— What the task requires —
Leave out the images and repeat every entry below exactly.

— Exercise material —

"""

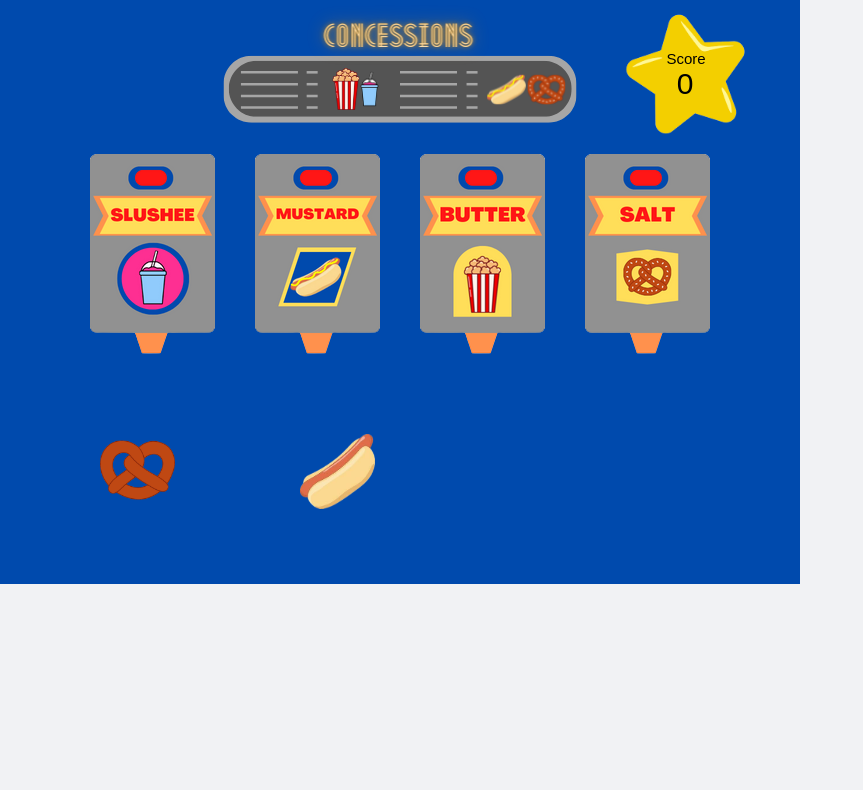
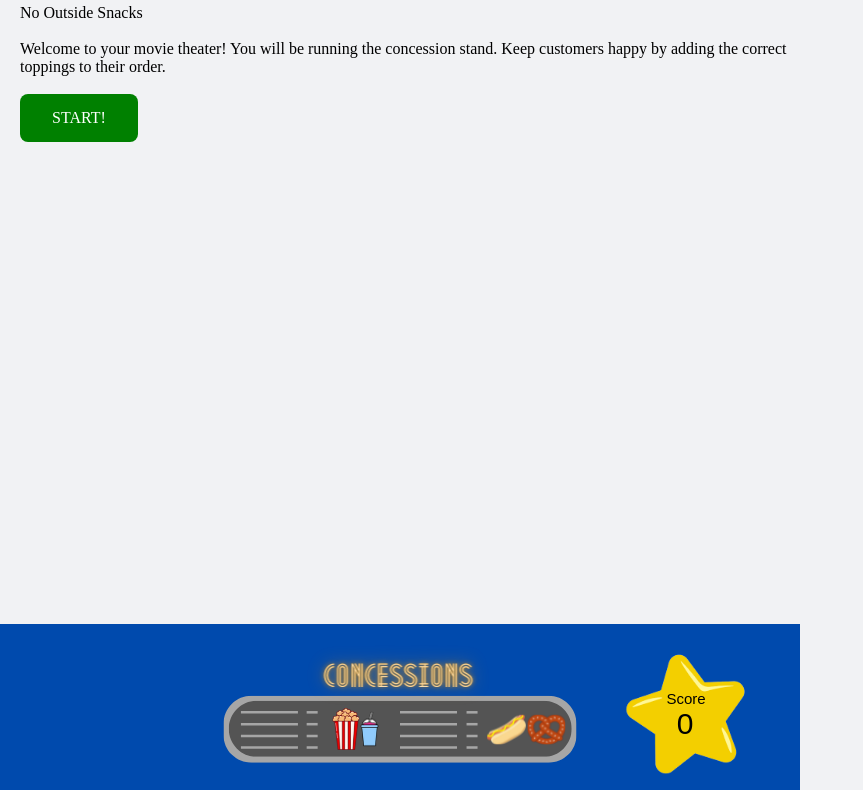
Before and after one commit to katiehan22/NoOutsideSnacks, a website built with webpack: page index.html in a window 1280 px wide. Shown: the part 96-886 px from the top of the page, without its empty margins (0-863 px from the left). Before the commit the page ends 800 px from the top, so only its background shows below. Built offline with Linux system fonts and the light colour scheme.

Commit message:
Add title screen

```diff
--- a/index.html
+++ b/index.html
@@ -17,7 +17,13 @@
     </ul>
   </header>
 
-  <div class="title-screen"></div>
+  <div class="title-screen">
+    <h2 class="game-title">No Outside Snacks</h2>
+    <br>
+    <p class="context">Welcome to your movie theater! You will be running the concession stand. Keep customers happy by adding the correct toppings to their order.</p>
+    <br>
+    <button id="start-button">START!</button>
+  </div>
 
   <div class="canvas-div"></div>
   <canvas id="game-canvas" width="800" height="600"></canvas>
--- a/src/index.scss
+++ b/src/index.scss
@@ -1,5 +1,6 @@
 @import 'src/styles/dispenser.scss';
 @import 'src/styles/header.scss';
+@import 'src/styles/titlescreen.scss';
 
 html, body, header, nav, h1, a, ul, li, strong, main, button, i, section, img, div, h2, p, form, fieldset, label, input, textarea, span, article, footer, time, small, audio {
   margin: 0;
--- a/src/scripts/game.js
+++ b/src/scripts/game.js
@@ -20,8 +20,8 @@ class Game {
     this.scoreImg.src = "assets/images/starscore.png";
     this.correctSound = new Audio("assets/audio/correct.wav");
     this.incorrectSound = new Audio("assets/audio/incorrect.mp3");
-    this.backgroundMusic = new Audio("assets/audio/background.mp3");
-    this.backgroundMusic.play();
+    // this.backgroundMusic = new Audio("assets/audio/background.mp3");
+    // this.backgroundMusic.play();
     this.handleClick = this.handleClick.bind(this);
     this.bindEvents();
   }
--- a/src/scripts/game_view.js
+++ b/src/scripts/game_view.js
@@ -5,9 +5,11 @@ class GameView{
     this.game = new Game(el);
     this.ctx = ctx;
     this.el = el;
+    this.backgroundMusic = new Audio("assets/audio/ukulele.mp3");
   }
 
   start(){
+    this.backgroundMusic.play();
     setInterval(this.game.draw.bind(this.game, this.ctx), 20);
     setInterval(this.game.moveObjects.bind(this.game), 100);
     setInterval(this.game.checkToppingBounds.bind(this.game), 100);
--- a/src/styles/dispenser.scss
+++ b/src/styles/dispenser.scss
@@ -1,7 +1,12 @@
 .canvas-div {
+  // display: none;
   position: absolute;
   width: 800px;
   height: 600px;
+}
+
+#game-canvas {
+  // display: none;
 }
 
 .dispenser-machines {
--- /dev/null
+++ b/src/styles/titlescreen.scss
@@ -0,0 +1,20 @@
+.title-screen {
+  width: 800px;
+  height: 600px;
+  padding: 20px;
+  // display: none;
+}
+
+#start-button {
+  background-color: green;
+  color: white;
+  padding: 15px 32px;
+  text-align: center;
+  display: inline-block;
+  font-size: 16px;
+  border-radius: 8px;
+}
+
+#start-button:hover {
+  box-shadow: 0 12px 16px 0 rgba(0, 0, 0, 0.24), 0 17px 50px 0 rgba(0, 0, 0, 0.19);
+}
```
Also changed, not shown: dist/main.css, dist/main.js, 1 other file.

"""

— Result below —
Before and after one commit to katiehan22/NoOutsideSnacks, a website built with webpack: page index.html in a window 1280 px wide. Shown: the part 96-886 px from the top of the page, without its empty margins (0-863 px from the left). Before the commit the page ends 800 px from the top, so only its background shows below. Built offline with Linux system fonts and the light colour scheme.

Commit message:
Add title screen

```diff
--- a/index.html
+++ b/index.html
@@ -17,7 +17,13 @@
     </ul>
   </header>
 
-  <div class="title-screen"></div>
+  <div class="title-screen">
+    <h2 class="game-title">No Outside Snacks</h2>
+    <br>
+    <p class="context">Welcome to your movie theater! You will be running the concession stand. Keep customers happy by adding the correct toppings to their order.</p>
+    <br>
+    <button id="start-button">START!</button>
+  </div>
 
   <div class="canvas-div"></div>
   <canvas id="game-canvas" width="800" height="600"></canvas>
--- a/src/index.scss
+++ b/src/index.scss
@@ -1,5 +1,6 @@
 @import 'src/styles/dispenser.scss';
 @import 'src/styles/header.scss';
+@import 'src/styles/titlescreen.scss';
 
 html, body, header, nav, h1, a, ul, li, strong, main, button, i, section, img, div, h2, p, form, fieldset, label, input, textarea, span, article, footer, time, small, audio {
   margin: 0;
--- a/src/scripts/game.js
+++ b/src/scripts/game.js
@@ -20,8 +20,8 @@ class Game {
     this.scoreImg.src = "assets/images/starscore.png";
     this.correctSound = new Audio("assets/audio/correct.wav");
     this.incorrectSound = new Audio("assets/audio/incorrect.mp3");
-    this.backgroundMusic = new Audio("assets/audio/background.mp3");
-    this.backgroundMusic.play();
+    // this.backgroundMusic = new Audio("assets/audio/background.mp3");
+    // this.backgroundMusic.play();
     this.handleClick = this.handleClick.bind(this);
     this.bindEvents();
   }
--- a/src/scripts/game_view.js
+++ b/src/scripts/game_view.js
@@ -5,9 +5,11 @@ class GameView{
     this.game = new Game(el);
     this.ctx = ctx;
     this.el = el;
+    this.backgroundMusic = new Audio("assets/audio/ukulele.mp3");
   }
 
   start(){
+    this.backgroundMusic.play();
     setInterval(this.game.draw.bind(this.game, this.ctx), 20);
     setInterval(this.game.moveObjects.bind(this.game), 100);
     setInterval(this.game.checkToppingBounds.bind(this.game), 100);
--- a/src/styles/dispenser.scss
+++ b/src/styles/dispenser.scss
@@ -1,7 +1,12 @@
 .canvas-div {
+  // display: none;
   position: absolute;
   width: 800px;
   height: 600px;
+}
+
+#game-canvas {
+  // display: none;
 }
 
 .dispenser-machines {
--- /dev/null
+++ b/src/styles/titlescreen.scss
@@ -0,0 +1,20 @@
+.title-screen {
+  width: 800px;
+  height: 600px;
+  padding: 20px;
+  // display: none;
+}
+
+#start-button {
+  background-color: green;
+  color: white;
+  padding: 15px 32px;
+  text-align: center;
+  display: inline-block;
+  font-size: 16px;
+  border-radius: 8px;
+}
+
+#start-button:hover {
+  box-shadow: 0 12px 16px 0 rgba(0, 0, 0, 0.24), 0 17px 50px 0 rgba(0, 0, 0, 0.19);
+}
```
Also changed, not shown: dist/main.css, dist/main.js, 1 other file.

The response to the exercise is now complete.